“Ultimately, board knowledge and support for these services may facilitate improved access to preventative care for youth, including mental health care, immunization, and sexual health care,” Prober said. “Pediatricians, mental health professionals and epidemiologists in particular may offer relevant insights to school boards as they grapple with health care delivery and SDOH challenges. Moreover, school boards would benefit from expertise in translating frequently updated research guidance to actionable insights.”


Prober acknowledges that clinicians may be wary of engaging in “such contentious political arenas,” but calls on them to take these opportunities to provide evidence and best practices and get involved in other ways too.

Involvement may include something as simple as engaging in discussions with policymakers, to establishing rotations for pediatric residents or fellows “through school-based health clinics during which learners may be asked to attend a school board meeting to understand how they can better collaborate with local policymakers.”

Healthcare professionals should consider reaching out to board members and attending meetings, but school boards can take steps on their end to seek out the expertise of local health professionals too, Prober noted. School boards may “hardwire” advisory roles for health care professionals to take on tasks like reviewing proposed initiatives. Boards can pass provisions mandating that these roles be filled by those with specific experience, he continued.

“A productive relationship begins with clinicians investing time to understand the board’s workings and practicing active listening such that they may better aid in matters affecting health.
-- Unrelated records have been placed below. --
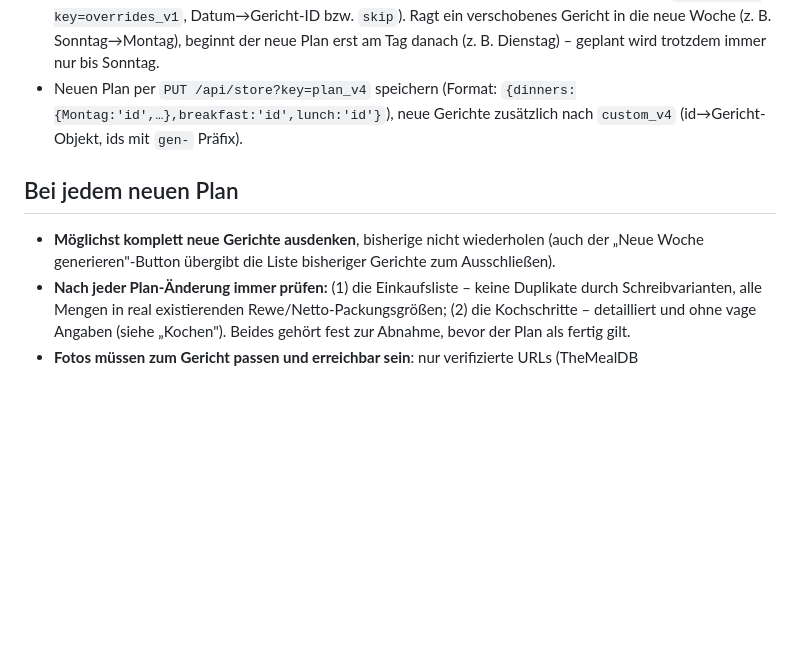
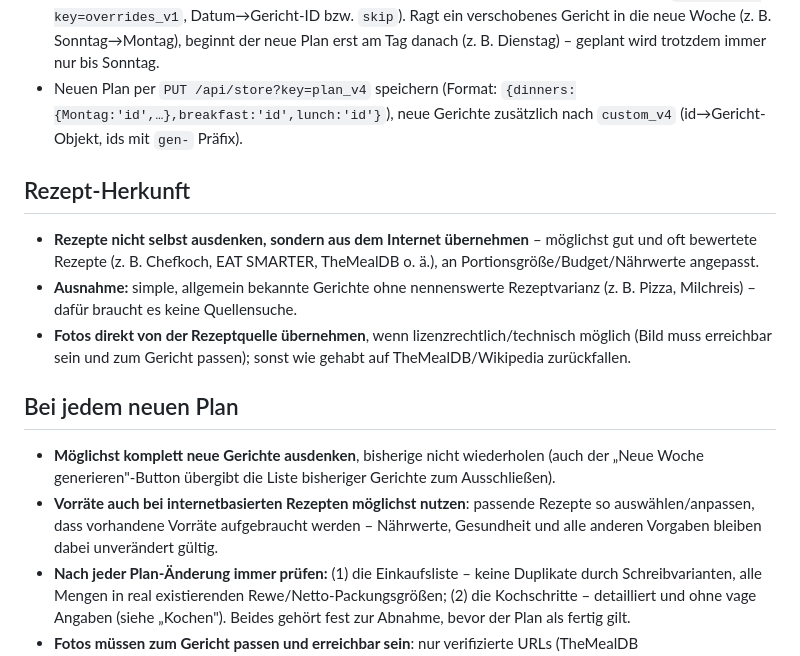
Before and after one commit to Kartofelkaiser/wochen-planer, a Markdown page: VORLIEBEN.md, the part around the change. GitHub-like rendering; blank space fills up the shorter version.

Commit message:
VORLIEBEN.md: Rezepte künftig aus dem Internet (gut bewertet), Ausnahme simple Klassiker; Vorräte auch bei Internet-Rezepten priorisieren

```diff
--- a/VORLIEBEN.md
+++ b/VORLIEBEN.md
@@ -40,8 +40,14 @@
 - **Verschobene Gerichte beachten:** Die App hat eine „↷ Verschieben"-Funktion (overrides unter `/api/store?key=overrides_v1`, Datum→Gericht-ID bzw. `skip`). Ragt ein verschobenes Gericht in die neue Woche (z. B. Sonntag→Montag), beginnt der neue Plan erst am Tag danach (z. B. Dienstag) – geplant wird trotzdem immer nur bis Sonntag.
 - Neuen Plan per `PUT /api/store?key=plan_v4` speichern (Format: `{dinners:{Montag:'id',…},breakfast:'id',lunch:'id'}`), neue Gerichte zusätzlich nach `custom_v4` (id→Gericht-Objekt, ids mit `gen-` Präfix).
 
+## Rezept-Herkunft
+- **Rezepte nicht selbst ausdenken, sondern aus dem Internet übernehmen** – möglichst gut und oft bewertete Rezepte (z. B. Chefkoch, EAT SMARTER, TheMealDB o. ä.), an Portionsgröße/Budget/Nährwerte angepasst.
+- **Ausnahme:** simple, allgemein bekannte Gerichte ohne nennenswerte Rezeptvarianz (z. B. Pizza, Milchreis) – dafür braucht es keine Quellensuche.
+- **Fotos direkt von der Rezeptquelle übernehmen**, wenn lizenzrechtlich/technisch möglich (Bild muss erreichbar sein und zum Gericht passen); sonst wie gehabt auf TheMealDB/Wikipedia zurückfallen.
+
 ## Bei jedem neuen Plan
 - **Möglichst komplett neue Gerichte ausdenken**, bisherige nicht wiederholen (auch der „Neue Woche generieren"-Button übergibt die Liste bisheriger Gerichte zum Ausschließen).
+- **Vorräte auch bei internetbasierten Rezepten möglichst nutzen**: passende Rezepte so auswählen/anpassen, dass vorhandene Vorräte aufgebraucht werden – Nährwerte, Gesundheit und alle anderen Vorgaben bleiben dabei unverändert gültig.
 - **Nach jeder Plan-Änderung immer prüfen:** (1) die Einkaufsliste – keine Duplikate durch Schreibvarianten, alle Mengen in real existierenden Rewe/Netto-Packungsgrößen; (2) die Kochschritte – detailliert und ohne vage Angaben (siehe „Kochen"). Beides gehört fest zur Abnahme, bevor der Plan als fertig gilt.
 - **Fotos müssen zum Gericht passen und erreichbar sein**: nur verifizierte URLs (TheMealDB `themealdb.com/images/media/meals/…` oder direkte `upload.wikimedia.org`-Thumbnails, KEINE `Special:FilePath`-Redirects – die werden bei vielen Bildern gedrosselt und laden dann nicht).
 
```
Longitudinally, pediatricians should be at the forefront of advocating for equitable education and social policies ensuring equitable opportunity for young people,” Prober and his co-authors concluded. “Ultimately, while not a panacea, taking these steps may improve the translation of evidence from the bench to the bedside, to the school board room, and toward health-promoting policies for all students.”